Wilfried O. Rossoll, Ph.D., and colleagues study molecular mechanisms and cellular pathways of neurodegeneration in diseases characterized either by reduced assembly of RNA and proteins, such as spinal muscular atrophy (SMA), or by increased protein aggregation, such as amyotrophic lateral sclerosis (ALS), frontotemporal dementia (FTD) and Alzheimer's disease.
Dr. Rossoll's research team uses model systems such as cell culture, mouse models and stem cell-derived neurons from human patients to understand how dysfunction in RNA processing and protein homeostasis can cause neurodegenerative diseases. As researchers learn more about disease mechanisms, the focus is shifting to translational research to develop new therapeutic approaches for treatment and prevention.
- Disease mechanisms in SMA. Spinal muscular atrophy (SMA) is the most common genetic cause of death for infants. Dr. Rossoll's team is using advanced cellular and animal models to study the molecular functions of the disease protein SMN, how reduced levels of this protein cause a deficiency of RNA-protein assembly, and the degeneration of motor neurons in SMA.
- Mechanisms of protein aggregation in neurological disease.

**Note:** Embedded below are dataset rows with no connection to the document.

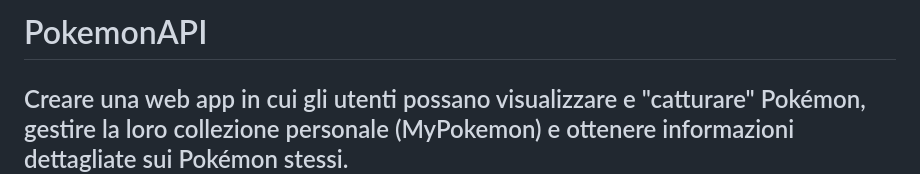
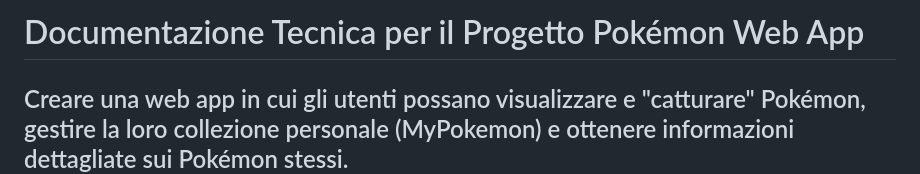
Before and after one commit to Giacox/PokemonAPI, a Markdown page: README.md, the part around the change. GitHub-like rendering.

Commit message:
Update Documentazione

```diff
--- a/README.md
+++ b/README.md
@@ -1,4 +1,4 @@
-# PokemonAPI
+# Documentazione Tecnica per il Progetto Pokémon Web App
 Creare una web app in cui gli utenti possano visualizzare e "catturare" Pokémon, gestire la loro collezione personale (MyPokemon) e ottenere informazioni dettagliate sui Pokémon stessi.
 ----------------------------------------------------------------------------------------------------------------------------
 Sommario
```
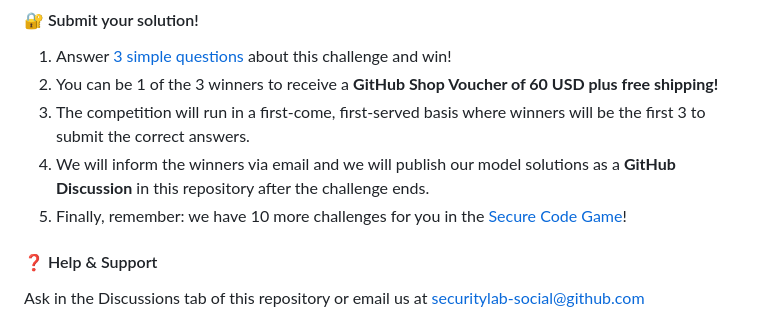
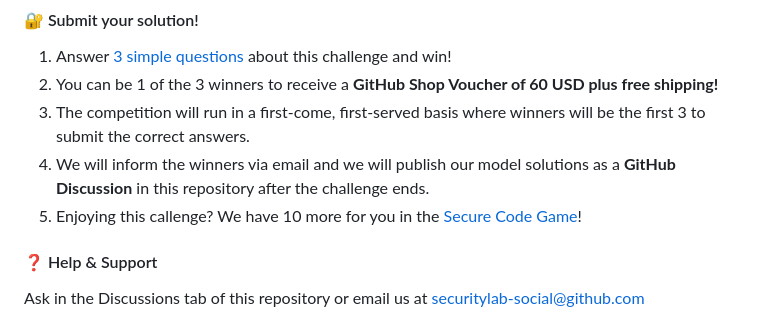
Before and after one commit to GitHubSecurityLab/secure-code-challenge, a Markdown page: README.md, the part around the change. GitHub-like rendering.

Commit message:
Initial commit

```diff
--- a/README.md
+++ b/README.md
@@ -63,7 +63,7 @@ Once installation has completed, clone your repository to your local machine and
 1. You can be 1 of the 3 winners to receive a **GitHub Shop Voucher of 60 USD plus free shipping!**
 1. The competition will run in a first-come, first-served basis where winners will be the first 3 to submit the correct answers.
 1. We will inform the winners via email and we will publish our model solutions as a **GitHub Discussion** in this repository after the challenge ends.
-1. Finally, remember: we have 10 more challenges for you in the [Secure Code Game](https://gh.io/securecodegame)!
+1. Enjoying this callenge? We have 10 more for you in the [Secure Code Game](https://gh.io/securecodegame)!
 
 #### ❓ Help & Support
 
```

Research in Dr. Rossoll's lab is focused on aggregation-prone proteins such as TDP-43 and tau, which are critically involved in the pathogenesis of ALS, FTD and Alzheimer's disease. Studies in the lab seek to gain a detailed understanding of the aggregate-associated proteome, mechanisms that promote the aggregation, and how to prevent the pathology from occurring and spreading across the central nervous system.
- Modifiers and novel therapeutic targets of disease progression. Dr. Rossoll's team recently discovered a potent modifier of pathological TDP-43 aggregation, which is a hallmark of FTD, ALS and other neurodegenerative diseases. His team is utilizing cutting-edge techniques in the areas of biochemistry, molecular and cell biology, and fluorescence microscopy to identify ways to prevent the formation of pathological protein aggregates in various cell models including patient-derived cells and in vivo models.
Significance to patient care
The unmet need for effective therapies to treat the growing number of patients with neurodegenerative diseases is creating a mounting personal and financial burden on society. Among the most common hallmarks of these diseases are defects in RNA processing and the pathological aggregation of proteins. Research in Dr. Rossoll's lab is dedicated to providing a better understanding of these processes, which is an essential step in the development of effective novel therapeutic strategies for patients with neurodegenerative disorders.
- Faculty member, Parker H. Petit Institute for Bioengineering and Bioscience, Georgia Institute of Technology, 2016-present
- Program faculty member, Coulter Department of Biomedical Engineering, Georgia Institute of Technology, 2015-present
- Associate director, Laboratory of Translational Cell Biology (LTCB) Stem Cell Lab, Emory University School of Medicine, 2012-2017
- Faculty member, Center for Neurodegenerative Disease, Emory University, 2007-2017